**WHAT TO DO**
Keyword search on "from": report each line of the records that contains it.
[Start of Attachment]
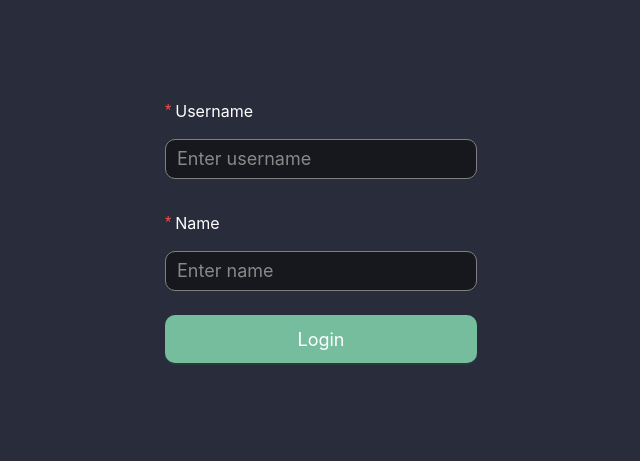
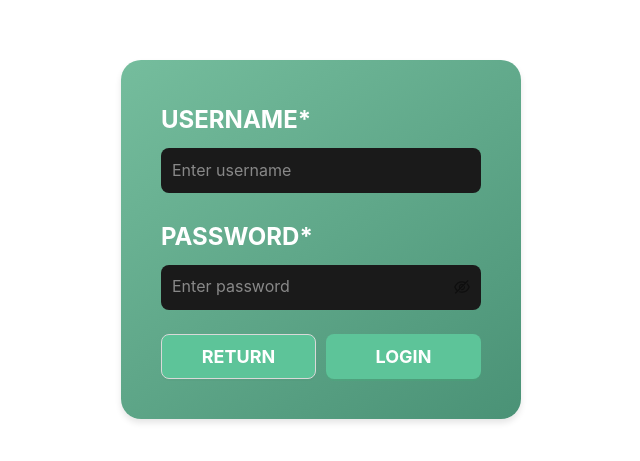
Before and after one commit to yutong-qiang/sopra-fs25-group-13-client, a Next.js app: page /login in a window 1280 px wide. Shown: the part 161-622 px from the top of the page, without its empty margins (319-959 px from the left). Built offline with nearby package versions, Linux system fonts and the light colour scheme; what @ant-design/nextjs-registry would draw is missing.

Commit message:
login page styling

```diff
--- a/app/login/page.tsx
+++ b/app/login/page.tsx
@@ -6,12 +6,11 @@ import { useApi } from "@/hooks/useApi";
 import useLocalStorage from "@/hooks/useLocalStorage";
 import { User } from "@/types/user";
 import { Button, Form, Input } from "antd";
-// Optionally, you can import a CSS module or file for additional styling:
-// import styles from "@/styles/page.module.css";
+import styles from "@/styles/page.module.css";
 
-interface FormFieldProps {
-  label: string;
-  value: string;
+interface LoginFormFields {
+  username: string;
+  password: string;
 }
 
 const Login: React.FC = () => {
@@ -28,7 +27,7 @@ const Login: React.FC = () => {
   } = useLocalStorage<string>("token", ""); // note that the key we are selecting is "token" and the default value we are setting is an empty string
   // if you want to pick a different token, i.e "usertoken", the line above would look as follows: } = useLocalStorage<string>("usertoken", "");
 
-  const handleLogin = async (values: FormFieldProps) => {
+  const handleLogin = async (values: LoginFormFields) => {
     try {
       // Call the API service and let it handle JSON serialization and error handling
       const response = await apiService.post<User>("/users", values);
@@ -50,35 +49,101 @@ const Login: React.FC = () => {
   };
 
   return (
-    <div className="login-container">
+    <div className={styles.page}>
+      <main className={styles.main} style={{
+        background: 'linear-gradient(145deg, #75bd9d 0%, #4a9276 100%)',
+        padding: '40px',
+        borderRadius: '20px',
+        boxShadow: '0 4px 6px rgba(0, 0, 0, 0.1)',
+        width: '400px'
+      }}>
         <Form
           form={form}
           name="login"
           size="large"
-        variant="outlined"
           onFinish={handleLogin}
           layout="vertical"
+          style={{ width: "100%" }}
+          requiredMark={false}
         >
           <Form.Item
             name="username"
-          label="Username"
+            label={
+              <div style={{ display: 'flex', justifyContent: 'space-between', width: '100%', color: 'white', fontSize: '24px', fontWeight: 'bold' }}>
+                <span>USERNAME</span>
+                <span style={{ color: 'white' }}>*</span>
+              </div>
+            }
             rules={[{ required: true, message: "Please input your username!" }]}
           >
-          <Input placeholder="Enter username" />
+            <Input
+              placeholder="Enter username"
+              style={{
+                height: '45px',
+                borderRadius: '8px',
+                fontSize: '16px',
+                backgroundColor: '#1a1a1a',
+                color: 'white',
+                border: 'none'
+              }}
+            />
           </Form.Item>
           <Form.Item
-          name="name"
-          label="Name"
-          rules={[{ required: true, message: "Please input your name!" }]}
+            name="password"
+            label={
+              <div style={{ display: 'flex', justifyContent: 'space-between', width: '100%', color: 'white', fontSize: '24px', fontWeight: 'bold' }}>
+                <span>PASSWORD</span>
+                <span style={{ color: 'white' }}>*</span>
+              </div>
+            }
+            rules={[{ required: true, message: "Please input your password!" }]}
           >
-          <Input placeholder="Enter name" />
+            <Input.Password
+              placeholder="Enter password"
+              style={{
+                height: '45px',
+                borderRadius: '8px',
+                fontSize: '16px',
+                backgroundColor: '#1a1a1a',
+                color: 'white',
+                border: 'none'
+              }}
+            />
           </Form.Item>
-        <Form.Item>
-          <Button type="primary" htmlType="submit" className="login-button">
-            Login
+          <Form.Item style={{ marginBottom: 0, marginTop: '20px' }}>
+            <div style={{ display: 'flex', gap: '10px' }}>
+              <Button
+                onClick={() => router.push('/')}
+                style={{
+                  flex: 1,
+                  height: '45px',
+                  borderRadius: '8px',
+                  background: '#5DC499',
+                  color: 'white',
+                  fontSize: '18px',
+                  fontWeight: 'bold'
+                }}
+              >
+                RETURN
               </Button>
+              <Button
+                type="primary"
+                htmlType="submit"
+                style={{
+                  flex: 1,
+                  height: '45px',
+                  borderRadius: '8px',
+                  background: '#5DC499',
+                  fontSize: '18px',
+                  fontWeight: 'bold'
+                }}
+              >
+                LOGIN
+              </Button>
+            </div>
           </Form.Item>
         </Form>
+      </main>
     </div>
   );
 };
--- a/app/register/page.tsx
+++ b/app/register/page.tsx
@@ -103,7 +103,10 @@ const Register: React.FC = () => {
                 borderRadius: '8px',
                 fontSize: '16px',
                 backgroundColor: '#1a1a1a',
-                color: 'white',
+                '.ant-input': {
+                  backgroundColor: '#1a1a1a',
+                  color: 'white'
+                },
                 border: 'none'
               }}
             />
```
Lines whose indentation alone changed are shown as unchanged.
[End of Attachment]
**ANSWER TO THE PROBLEM**
Before and after one commit to yutong-qiang/sopra-fs25-group-13-client, a Next.js app: page /login in a window 1280 px wide. Shown: the part 161-622 px from the top of the page, without its empty margins (319-959 px from the left). Built offline with nearby package versions, Linux system fonts and the light colour scheme; what @ant-design/nextjs-registry would draw is missing.
@@ -6,12 +6,11 @@ import { useApi } from "@/hooks/useApi";
 import useLocalStorage from "@/hooks/useLocalStorage";
 import { User } from "@/types/user";
 import { Button, Form, Input } from "antd";
-// import styles from "@/styles/page.module.css";
+import styles from "@/styles/page.module.css";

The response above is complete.